The past decades saw the rise of brands across the world. Global trade paradigms shifted exponentially with changes in international trade policies and the emergence of new markets, enabling expansion for businesses. Companies from Europe, United States and Southeast Asia established their foothold across continents. Globalization and the rise of consumerism created a progressively competitive market scenario and the need to set the Indian industry apart to gain a competitive advantage in international markets.
Good design brings about tangible economic and financial dividends while fostering innovation, creativity and ensuring healthy revenues. Understanding the business value of design and the impact of good design practices is indisputable and has been proven to increase a company’s bottom line.
As Indian brands like Tata, Godrej, ITC, Dabur, Reliance, etc., started gaining worldwide recognition, international brands like Coca Cola, Microsoft, Samsung, Nestle, etc., became household names in India. Businesses started prioritizing the design of their brand story and envisaging creative methods of making their products unique and desirable.
Design became intricately woven in every aspect of industry, from business strategies to customer experiences to various communication channels like advertisements, websites, logos, social media presence, etc., defining the customers’ perceptions and the value they assign to its products and services.
Quality, reliability and business ethics are at the core of any successful brand and amplifies its brand equity. Brand equity refers to the premium that a company generates from a product or service with a recognizable name, compared to a generic equivalent. Companies can create brand equity for their products by making them memorable, easily recognizable and superior in traits.
Positive brand equity creates a sense of loyalty among the customers who prefer to invest in its products, even though they could get the same from a competitor for less. Customers, in effect, pay a premium to a company they know and admire and with which they feel an emotional connection and want to cultivate a long-term relationship.
Thus, brand design and the value it generates became increasingly significant for companies as the world moved into ‘Industry 4.0’, with the urgent need for digitization and trying to persevere through a pandemic.

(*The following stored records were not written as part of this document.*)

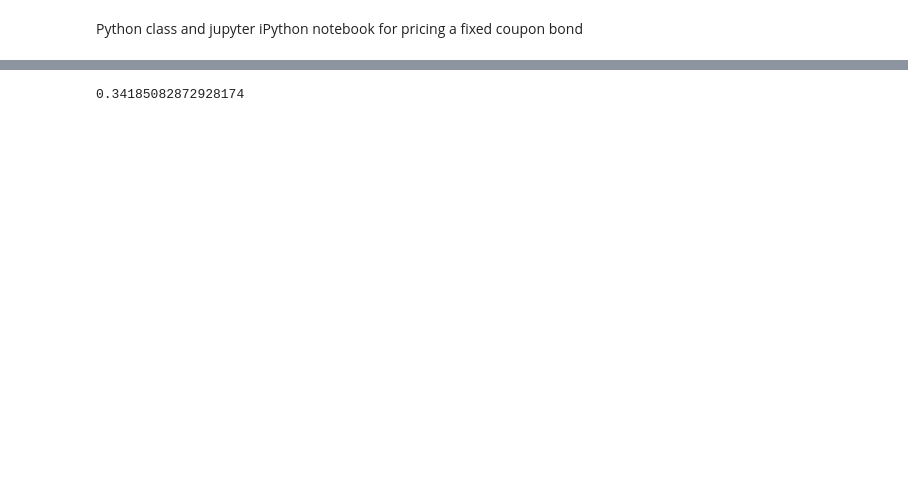
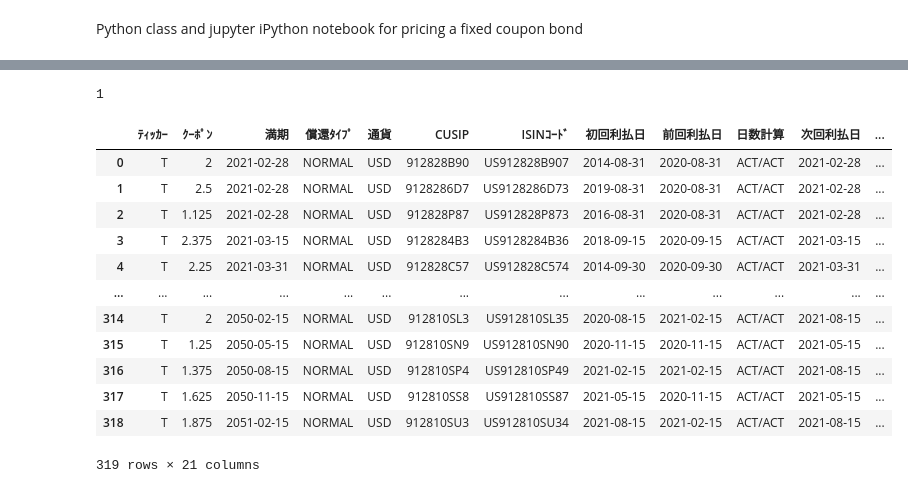
Before and after one commit to KN196883/bond_pricer, a Jupyter notebook: FIXED_BOND_PRICER.ipynb, the cells around one changed output, grey strips where cells are left out. Cells and saved outputs as stored; diff of their text form; code cells hidden in the pictures; blank space fills up the shorter version.

```diff
--- a/FIXED_BOND_PRICER.ipynb
+++ b/FIXED_BOND_PRICER.ipynb
@@ -2,3 +2,23 @@
 <a href="https://colab.research.google.com/github/KN196883/bond_pricer/blob/master/FIXED_BOND_PRICER.ipynb" target="_parent"><img src="https://colab.research.google.com/assets/colab-badge.svg" alt="Open In Colab"/></a>
 # %% [markdown]
 Python class and jupyter iPython notebook for pricing a fixed coupon bond
+# %%
+#Githubのcsvをurlから読み込み
+
+import pandas as pd
+import urllib.request
+from io import StringIO
+
+url = 'https://raw.githubusercontent.com/KN196883/bond_pricer/master/usbondall2.csv'
+
+#csvを読み込む関数
+def read_csv(url):
+    print(url)
+    res = urllib.request.urlopen(url)
+    res = res.read().decode("utf-8")
+    df = pd.read_csv(StringIO( res) )
+    return df
+
+#実行
+df=read_csv(url)
+df=df.drop(['発行体名','Unnamed: 16'],axis=1)
@@ -280,4 +385,27 @@ Reoffer dirty price is: 97.493%
 # %%
-test_bond.accrued_interest
+test_bond.number_of_periods
 # %% [output]
-0.34185082872928174
+1
+# %%
+
+df_t=df[df['ﾃｨｯｶｰ']=='T'].sort_values('f_maturity').reset_index(drop=True)
+tran_list=['満期','初回利払日','前回利払日','次回利払日','発行日','f_maturity']
+
+for i in tran_list:
+  df_t[i]=pd.to_datetime(df_t[i])
+
+df_t
+# %% [output]
+|  | ﾃｨｯｶｰ | ｸｰﾎﾟﾝ | 満期 | 償還ﾀｲﾌﾟ | 通貨 | CUSIP | ISINｺｰﾄﾞ | 初回利払日 | 前回利払日 | 日数計算 | 次回利払日 | ... |
+| 0 | T | 2 | 2021-02-28 | NORMAL | USD | 912828B90 | US912828B907 | 2014-08-31 | 2020-08-31 | ACT/ACT | 2021-02-28 | ... |
+| 1 | T | 2.5 | 2021-02-28 | NORMAL | USD | 9128286D7 | US9128286D73 | 2019-08-31 | 2020-08-31 | ACT/ACT | 2021-02-28 | ... |
+| 2 | T | 1.125 | 2021-02-28 | NORMAL | USD | 912828P87 | US912828P873 | 2016-08-31 | 2020-08-31 | ACT/ACT | 2021-02-28 | ... |
+| 3 | T | 2.375 | 2021-03-15 | NORMAL | USD | 9128284B3 | US9128284B36 | 2018-09-15 | 2020-09-15 | ACT/ACT | 2021-03-15 | ... |
+| 4 | T | 2.25 | 2021-03-31 | NORMAL | USD | 912828C57 | US912828C574 | 2014-09-30 | 2020-09-30 | ACT/ACT | 2021-03-31 | ... |
+| ... | ... | ... | ... | ... | ... | ... | ... | ... | ... | ... | ... | ... |
+| 314 | T | 2 | 2050-02-15 | NORMAL | USD | 912810SL3 | US912810SL35 | 2020-08-15 | 2021-02-15 | ACT/ACT | 2021-08-15 | ... |
+| 315 | T | 1.25 | 2050-05-15 | NORMAL | USD | 912810SN9 | US912810SN90 | 2020-11-15 | 2020-11-15 | ACT/ACT | 2021-05-15 | ... |
+| 316 | T | 1.375 | 2050-08-15 | NORMAL | USD | 912810SP4 | US912810SP49 | 2021-02-15 | 2021-02-15 | ACT/ACT | 2021-08-15 | ... |
+| 317 | T | 1.625 | 2050-11-15 | NORMAL | USD | 912810SS8 | US912810SS87 | 2021-05-15 | 2020-11-15 | ACT/ACT | 2021-05-15 | ... |
+| 318 | T | 1.875 | 2051-02-15 | NORMAL | USD | 912810SU3 | US912810SU34 | 2021-08-15 | 2021-02-15 | ACT/ACT | 2021-08-15 | ... |
+319 rows × 21 columns
```
Also changed, not shown: parts of 9 cells of this notebook.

Designing Brand India
The Government of India is proactive towards creating international awareness of the ‘Made in India’ label and disseminating information on Indian products and services. In September 2021, the Government announced a contest inviting citizens to design a logo for the ‘Brand India’ campaign to create an appropriate perception of the country across the world in a uniform manner. The campaign aims to project India as a nation that cares for the world and draws strength from its rich diversity to establish Indian excellence in different spheres.
The Government is going the extra mile to ensure consistent and effective messaging on the India growth story through brand-building initiatives, setting a strong precedent for Indian industry and academia.
Design and Indian Industry
The foresight of the industry and academia captains at CII during the end of the 20th century envisaged that design will be the distinguishing factor in making businesses more competitive and public services more effective. CII recognised the criticality of investing in design, adopting good design practices and the need for making design an integral part of innovation and brand building exercises.
CII has been actively championing the inculcation of design methodologies as a key business strategy since the early 2000s. The focus has been primarily to work on policy recommendations and initiatives that would motivate investments in design by industry. CII was instrumental in the development of the National Design Policy, 2007 and the formulation of the Indian Design Council, under Department for Promotion of Industry and Internal Trade (DPIIT), Government of India.
The scope for design intervention in the Indian industrial ecosystem is immense. Design practices can have significant impact on brand development and product innovation. It cannot happen in isolation and is not a trade secret that needs to be protected. Design-based skills and knowledge are accessible for anyone who wants to use them to grow, evolve and stay relevant.
CII is bringing design intervention to various MSME clusters and is support Indian MSME with product and process innovation. Going forward CII plans to set up design institutes and innovation centres across the country that cater to developing in-house design capabilities for Indian industry. The aim is to establish the brand “Design in India”, as “Make in India” would only be sustainable if we designed in India.